• **What you should do**: Copy all records exactly, excluding images.

• **Extracted material**:
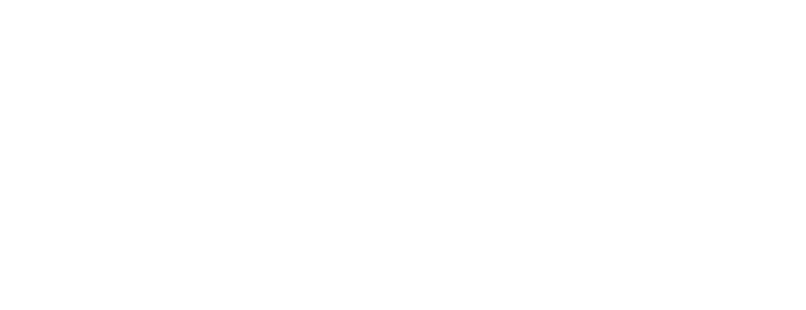
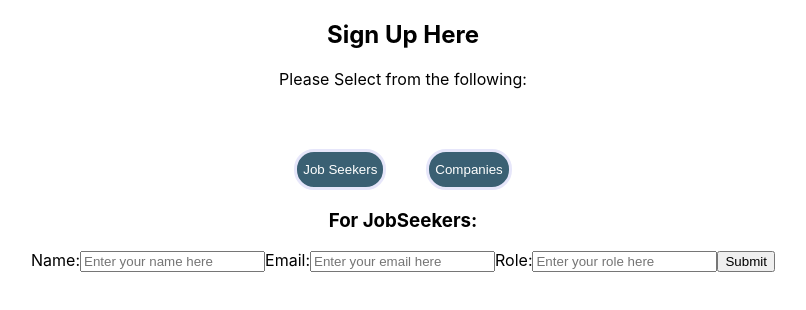
Before and after one commit to droom-build-week/Front-end, a React (Create React App) app in the folder droom-app/: page /signup/jobseekers in a window 1280 px wide. Shown: the top 310 px of the page, without its empty margins (237-1043 px from the left). Built offline with nearby package versions, Linux system fonts and the light colour scheme.

Commit message:
added some nested routes

```diff
--- a/droom-app/src/App.js
+++ b/droom-app/src/App.js
@@ -3,6 +3,7 @@
 import Home from "./components/Home";
 import SignUp from "./components/SignUp";
 import { Route, Switch } from 'react-router-dom';
+
 
 
 function App() {
@@ -18,9 +19,11 @@
 <Route exact path="/">
     <Home />
       </Route>
-  <Route exact path="/signup">
+  <Route path="/signup">
     <SignUp />
       </Route>
+
+
       </Switch>
 
     </div>
--- /dev/null
+++ b/droom-app/src/components/CompanySignUp.js
@@ -0,0 +1,22 @@
+import React from 'react';
+
+
+export default function CompanySignUp () {
+
+
+
+    return (
+
+<div>
+
+
+ <h1> Companies: </h1>
+
+
+
+
+
+
+     </div>
+    );
+}
--- a/droom-app/src/components/Home.js
+++ b/droom-app/src/components/Home.js
@@ -59,7 +59,7 @@
 
 {/* //Sign up button here */}
 
-<NavLink to="/signup">
+<NavLink exact to="/signup">
 <Button className="signupButton">Sign Up Now</Button>
 </NavLink>
 
--- /dev/null
+++ b/droom-app/src/components/JobSeekerSignUp.js
@@ -0,0 +1,75 @@
+import React from 'react';
+
+export default function JobSeekerSignUp() {
+
+
+    return (
+
+
+        <div className="jobseekerformwrapper">
+            <h3> For JobSeekers: </h3>
+
+
+            <form>
+        <label>
+          Name:
+          <input
+            type="text"
+            name="name"
+            placeholder="Enter your name here"
+            // onChange={eventChangeHandler}
+            // value={team.name}
+          />
+        </label>
+        <label>
+          Email:
+          <input
+            type="text"
+            name="email"
+            placeholder="Enter your email here"
+            // onChange={eventChangeHandler}
+            // value={team.email}
+          />
+        </label>
+        <label>
+          Role:
+          <input
+            type="text"
+            name="role"
+            placeholder="Enter your role here"
+            // onChange={eventChangeHandler}
+            // value={team.role}
+          />
+        </label>
+        <input type="submit" />
+      </form>
+
+
+
+
+
+
+
+
+
+
+
+
+
+
+
+
+
+
+
+
+
+
+
+
+
+
+
+        </div>
+    )
+}
--- a/droom-app/src/components/SignUp.js
+++ b/droom-app/src/components/SignUp.js
@@ -1,6 +1,8 @@
 import React from 'react';
 import styled from 'styled-components';
-import { NavLink } from 'react-router-dom';
+import { NavLink, Route } from 'react-router-dom';
+import CompanySignUp from "./CompanySignUp";
+import JobSeekerSignUp from "./JobSeekerSignUp";
 
 
 const Div = styled.div `
@@ -42,23 +44,30 @@
 <p>Please Select from the following: </p>
 
 <Div className="buttoncontainer">
-<Button>Job Seekers </Button>
-<Button>Companies </Button>
+
+
+<NavLink to="/signup/jobseekers">
+    <Button>Job Seekers </Button>
+    </NavLink>
+
+<NavLink  to="/signup/companies">
+    <Button>Companies </Button>
+</NavLink>
+
 </Div>
 
 
-{/* //need to add navlinks and nested routes */}
+
+{/* //Creating nested Routes */}
 
 
+<Route exact path="/signup/companies">
+<CompanySignUp />
+</Route>
 
-
-
-
-
-
-
-
-
+<Route exact path="/signup/jobseekers">
+<JobSeekerSignUp />
+</Route>
 
 
 
```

• **Exercise answer**:
Before and after one commit to droom-build-week/Front-end, a React (Create React App) app in the folder droom-app/: page /signup/jobseekers in a window 1280 px wide. Shown: the top 310 px of the page, without its empty margins (237-1043 px from the left). Built offline with nearby package versions, Linux system fonts and the light colour scheme.

Commit message:
added some nested routes

```diff
--- a/droom-app/src/App.js
+++ b/droom-app/src/App.js
@@ -3,6 +3,7 @@
 import Home from "./components/Home";
 import SignUp from "./components/SignUp";
 import { Route, Switch } from 'react-router-dom';
+
 
 
 function App() {
@@ -18,9 +19,11 @@
 <Route exact path="/">
     <Home />
       </Route>
-  <Route exact path="/signup">
+  <Route path="/signup">
     <SignUp />
       </Route>
+
+
       </Switch>
 
     </div>
--- /dev/null
+++ b/droom-app/src/components/CompanySignUp.js
@@ -0,0 +1,22 @@
+import React from 'react';
+
+
+export default function CompanySignUp () {
+
+
+
+    return (
+
+<div>
+
+
+ <h1> Companies: </h1>
+
+
+
+
+
+
+     </div>
+    );
+}
--- a/droom-app/src/components/Home.js
+++ b/droom-app/src/components/Home.js
@@ -59,7 +59,7 @@
 
 {/* //Sign up button here */}
 
-<NavLink to="/signup">
+<NavLink exact to="/signup">
 <Button className="signupButton">Sign Up Now</Button>
 </NavLink>
 
--- /dev/null
+++ b/droom-app/src/components/JobSeekerSignUp.js
@@ -0,0 +1,75 @@
+import React from 'react';
+
+export default function JobSeekerSignUp() {
+
+
+    return (
+
+
+        <div className="jobseekerformwrapper">
+            <h3> For JobSeekers: </h3>
+
+
+            <form>
+        <label>
+          Name:
+          <input
+            type="text"
+            name="name"
+            placeholder="Enter your name here"
+            // onChange={eventChangeHandler}
+            // value={team.name}
+          />
+        </label>
+        <label>
+          Email:
+          <input
+            type="text"
+            name="email"
+            placeholder="Enter your email here"
+            // onChange={eventChangeHandler}
+            // value={team.email}
+          />
+        </label>
+        <label>
+          Role:
+          <input
+            type="text"
+            name="role"
+            placeholder="Enter your role here"
+            // onChange={eventChangeHandler}
+            // value={team.role}
+          />
+        </label>
+        <input type="submit" />
+      </form>
+
+
+
+
+
+
+
+
+
+
+
+
+
+
+
+
+
+
+
+
+
+
+
+
+
+
+
+        </div>
+    )
+}
--- a/droom-app/src/components/SignUp.js
+++ b/droom-app/src/components/SignUp.js
@@ -1,6 +1,8 @@
 import React from 'react';
 import styled from 'styled-components';
-import { NavLink } from 'react-router-dom';
+import { NavLink, Route } from 'react-router-dom';
+import CompanySignUp from "./CompanySignUp";
+import JobSeekerSignUp from "./JobSeekerSignUp";
 
 
 const Div = styled.div `
@@ -42,23 +44,30 @@
 <p>Please Select from the following: </p>
 
 <Div className="buttoncontainer">
-<Button>Job Seekers </Button>
-<Button>Companies </Button>
+
+
+<NavLink to="/signup/jobseekers">
+    <Button>Job Seekers </Button>
+    </NavLink>
+
+<NavLink  to="/signup/companies">
+    <Button>Companies </Button>
+</NavLink>
+
 </Div>
 
 
-{/* //need to add navlinks and nested routes */}
+
+{/* //Creating nested Routes */}
 
 
+<Route exact path="/signup/companies">
+<CompanySignUp />
+</Route>
 
-
-
-
-
-
-
-
-
+<Route exact path="/signup/jobseekers">
+<JobSeekerSignUp />
+</Route>
 
 
 
```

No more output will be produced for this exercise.